But the spasm of industrial unrest is a symptom of deeper discontent that could spread unless the government and companies learn to negotiate with a more assertive workforce, said Chang, the Beijing professor.

In recent weeks, strikes have broken out at a supplier of locks to Honda and a Toyota Gosei plant that makes parts for Toyota among others. All have since been resolved. China's state-censored media have reported sparingly on the disputes.

It's an outcome of problems built up over a long time, said Chang. Workers no longer accept their conditions, but lack the channels to use milder ways to raise their demands. So they're starting to see that strikes are a way.

A striking Denso worker, reached by telephone, said no compromise was in sight and the workers believed the company was vulnerable to extended pressure.

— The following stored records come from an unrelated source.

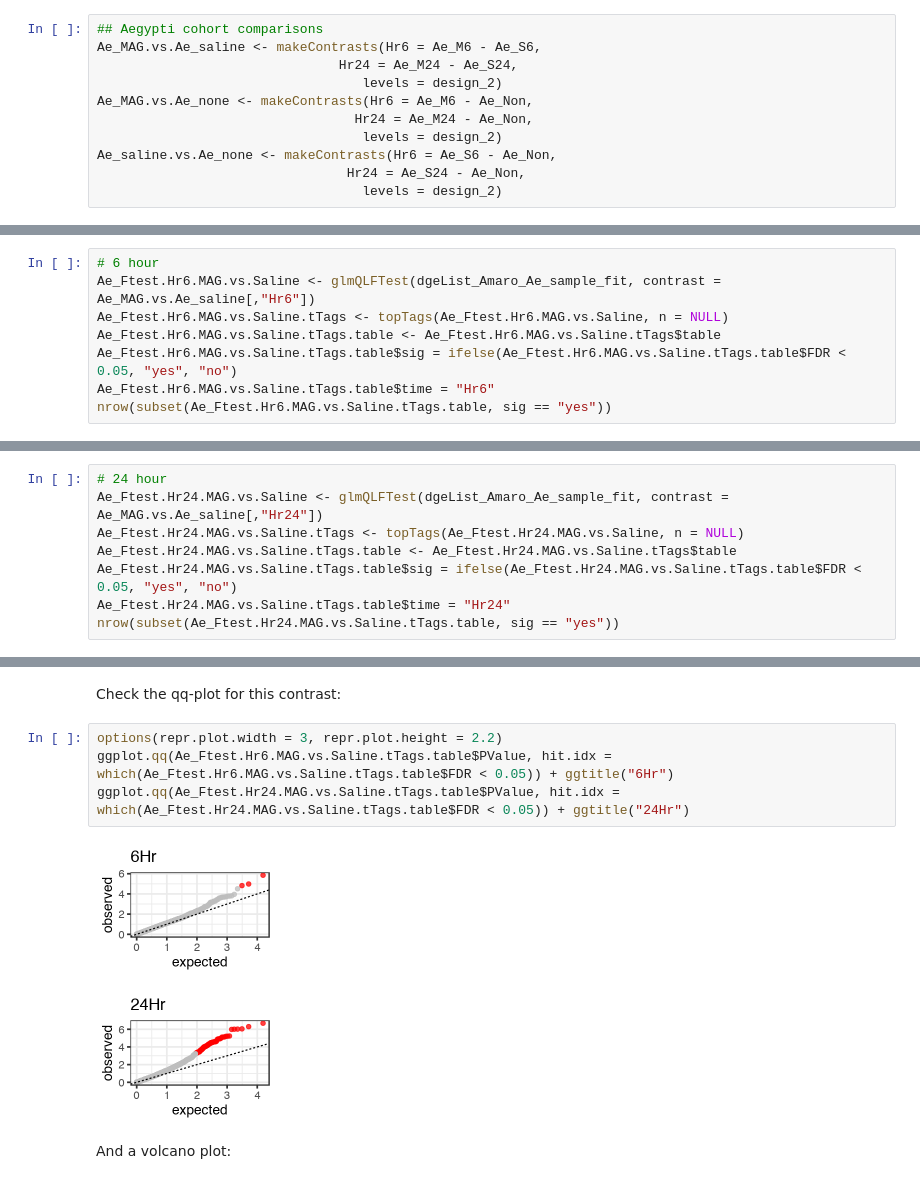
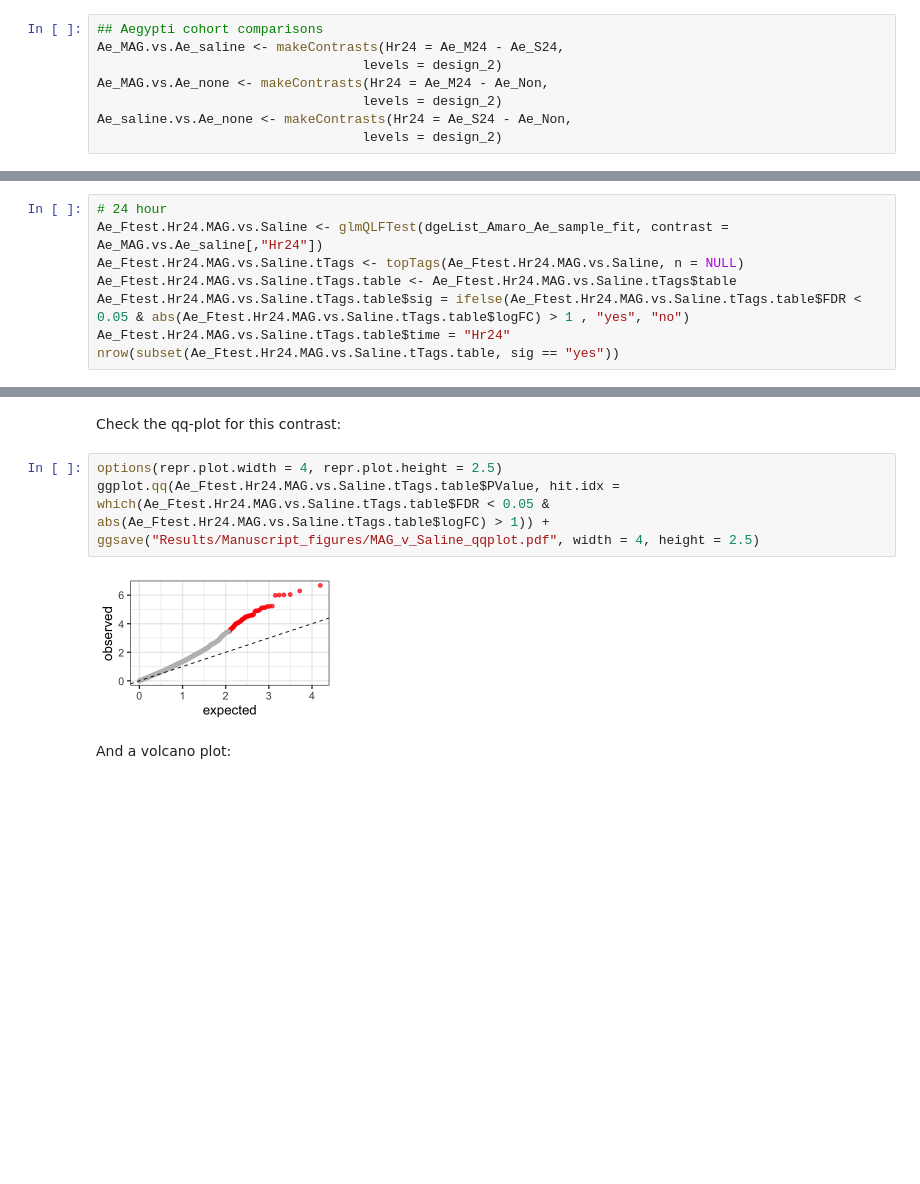
Before and after one commit to YazBraimah/Aegypti_MAG_Saline_RNAseq, a Jupyter notebook: Analysis.ipynb, the cells around one changed output, grey strips where cells are left out. Cells and saved outputs as stored; diff of their text form; blank space fills up the shorter version.

```diff
--- a/Analysis.ipynb
+++ b/Analysis.ipynb
@@ -808,23 +817,20 @@ TRUE
 Define contrasts, first between the treatment categories:
 # %%
 ## Aegypti cohort comparisons
-Ae_MAG.vs.Ae_saline <- makeContrasts(Hr6 = Ae_M6 - Ae_S6,
-                               Hr24 = Ae_M24 - Ae_S24,
+Ae_MAG.vs.Ae_saline <- makeContrasts(Hr24 = Ae_M24 - Ae_S24,
                                   levels = design_2)
-Ae_MAG.vs.Ae_none <- makeContrasts(Hr6 = Ae_M6 - Ae_Non,
-                                 Hr24 = Ae_M24 - Ae_Non,
+Ae_MAG.vs.Ae_none <- makeContrasts(Hr24 = Ae_M24 - Ae_Non,
                                   levels = design_2)
-Ae_saline.vs.Ae_none <- makeContrasts(Hr6 = Ae_S6 - Ae_Non,
-                                Hr24 = Ae_S24 - Ae_Non,
+Ae_saline.vs.Ae_none <- makeContrasts(Hr24 = Ae_S24 - Ae_Non,
                                   levels = design_2)
 # %% [markdown]
 #### The MAG vs. Saline comparison:
 # %%
-# 6 hour
-Ae_Ftest.Hr6.MAG.vs.Saline <- glmQLFTest(dgeList_Amaro_Ae_sample_fit, contrast = Ae_MAG.vs.Ae_saline[,"Hr6"])
-Ae_Ftest.Hr6.MAG.vs.Saline.tTags <- topTags(Ae_Ftest.Hr6.MAG.vs.Saline, n = NULL)
-Ae_Ftest.Hr6.MAG.vs.Saline.tTags.table <- Ae_Ftest.Hr6.MAG.vs.Saline.tTags$table
-Ae_Ftest.Hr6.MAG.vs.Saline.tTags.table$sig = ifelse(Ae_Ftest.Hr6.MAG.vs.Saline.tTags.table$FDR < 0.05, "yes", "no")
-Ae_Ftest.Hr6.MAG.vs.Saline.tTags.table$time = "Hr6"
-nrow(subset(Ae_Ftest.Hr6.MAG.vs.Saline.tTags.table, sig == "yes"))
+# 24 hour
+Ae_Ftest.Hr24.MAG.vs.Saline <- glmQLFTest(dgeList_Amaro_Ae_sample_fit, contrast = Ae_MAG.vs.Ae_saline[,"Hr24"])
+Ae_Ftest.Hr24.MAG.vs.Saline.tTags <- topTags(Ae_Ftest.Hr24.MAG.vs.Saline, n = NULL)
+Ae_Ftest.Hr24.MAG.vs.Saline.tTags.table <- Ae_Ftest.Hr24.MAG.vs.Saline.tTags$table
+Ae_Ftest.Hr24.MAG.vs.Saline.tTags.table$sig = ifelse(Ae_Ftest.Hr24.MAG.vs.Saline.tTags.table$FDR < 0.05 & abs(Ae_Ftest.Hr24.MAG.vs.Saline.tTags.table$logFC) > 1 , "yes", "no")
+Ae_Ftest.Hr24.MAG.vs.Saline.tTags.table$time = "Hr24"
+nrow(subset(Ae_Ftest.Hr24.MAG.vs.Saline.tTags.table, sig == "yes"))
 # %% [output]
@@ -832,8 +837,0 @@ nrow(subset(Ae_Ftest.Hr6.MAG.vs.Saline.tTags.table, sig == "yes"))
-# %%
-# 24 hour
-Ae_Ftest.Hr24.MAG.vs.Saline <- glmQLFTest(dgeList_Amaro_Ae_sample_fit, contrast = Ae_MAG.vs.Ae_saline[,"Hr24"])
-Ae_Ftest.Hr24.MAG.vs.Saline.tTags <- topTags(Ae_Ftest.Hr24.MAG.vs.Saline, n = NULL)
-Ae_Ftest.Hr24.MAG.vs.Saline.tTags.table <- Ae_Ftest.Hr24.MAG.vs.Saline.tTags$table
-Ae_Ftest.Hr24.MAG.vs.Saline.tTags.table$sig = ifelse(Ae_Ftest.Hr24.MAG.vs.Saline.tTags.table$FDR < 0.05, "yes", "no")
-Ae_Ftest.Hr24.MAG.vs.Saline.tTags.table$time = "Hr24"
-nrow(subset(Ae_Ftest.Hr24.MAG.vs.Saline.tTags.table, sig == "yes"))
@@ -852,12 +844,10 @@ rm(tmp6_Ae, tmp24_Ae)
 # %% [markdown]
 Check the qq-plot for this contrast:
 # %%
-options(repr.plot.width = 3, repr.plot.height = 2.2)
-ggplot.qq(Ae_Ftest.Hr6.MAG.vs.Saline.tTags.table$PValue, hit.idx = which(Ae_Ftest.Hr6.MAG.vs.Saline.tTags.table$FDR < 0.05)) + ggtitle("6Hr")
-ggplot.qq(Ae_Ftest.Hr24.MAG.vs.Saline.tTags.table$PValue, hit.idx = which(Ae_Ftest.Hr24.MAG.vs.Saline.tTags.table$FDR < 0.05)) + ggtitle("24Hr")
+options(repr.plot.width = 4, repr.plot.height = 2.5)
+ggplot.qq(Ae_Ftest.Hr24.MAG.vs.Saline.tTags.table$PValue, hit.idx = which(Ae_Ftest.Hr24.MAG.vs.Saline.tTags.table$FDR < 0.05 & abs(Ae_Ftest.Hr24.MAG.vs.Saline.tTags.table$logFC) > 1)) + ggsave("Results/Manuscript_figures/MAG_v_Saline_qqplot.pdf", width = 4, height = 2.5)
 # %% [output]
-[figure, old version]
+[figure, new version]
-[figure, removed]
 # %% [markdown]
 And a volcano plot:
 # %%
```
Also changed, not shown: parts of 146 cells of this notebook.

The worker asked to remain anonymous out of fear of punishment.

Denso spokeswoman Yoko Suga said no agreement had yet been reached with workers, who have been negotiating for higher wages and better benefits.

Employees are asking that wages rise from between 1,100 and 1,300 yuan ($161-191) per month to between 1,800 and 1,900 yuan, according to the Denso employee. Other recent disputes have been settled for raises smaller than that.

Automakers who have not faced labor disputes may also find themselves pressed to raise wages, said Lin Huaibin, an analyst with IHS Global Insight.

Carlos Ghosn, the chief executive officer of Nissan, told reporters in Japan on Wednesday that the company was being careful about suppliers to its Chinese plants.

Obviously there is strong growth going on in China, Ghosn said in Yokohama. We have to be careful that within this growth we make sure that all the stakeholders -- the suppliers, the employees, everybody -- are being treated very well.

(Additional reporting by Alison Leung, Fang Yan, Nathan Layne, Yumiko Nishitani, Taiga Uranaka and Chris Buckley; Writing by Chris Buckley; Editing by Chris Lewis and Alex Richardson)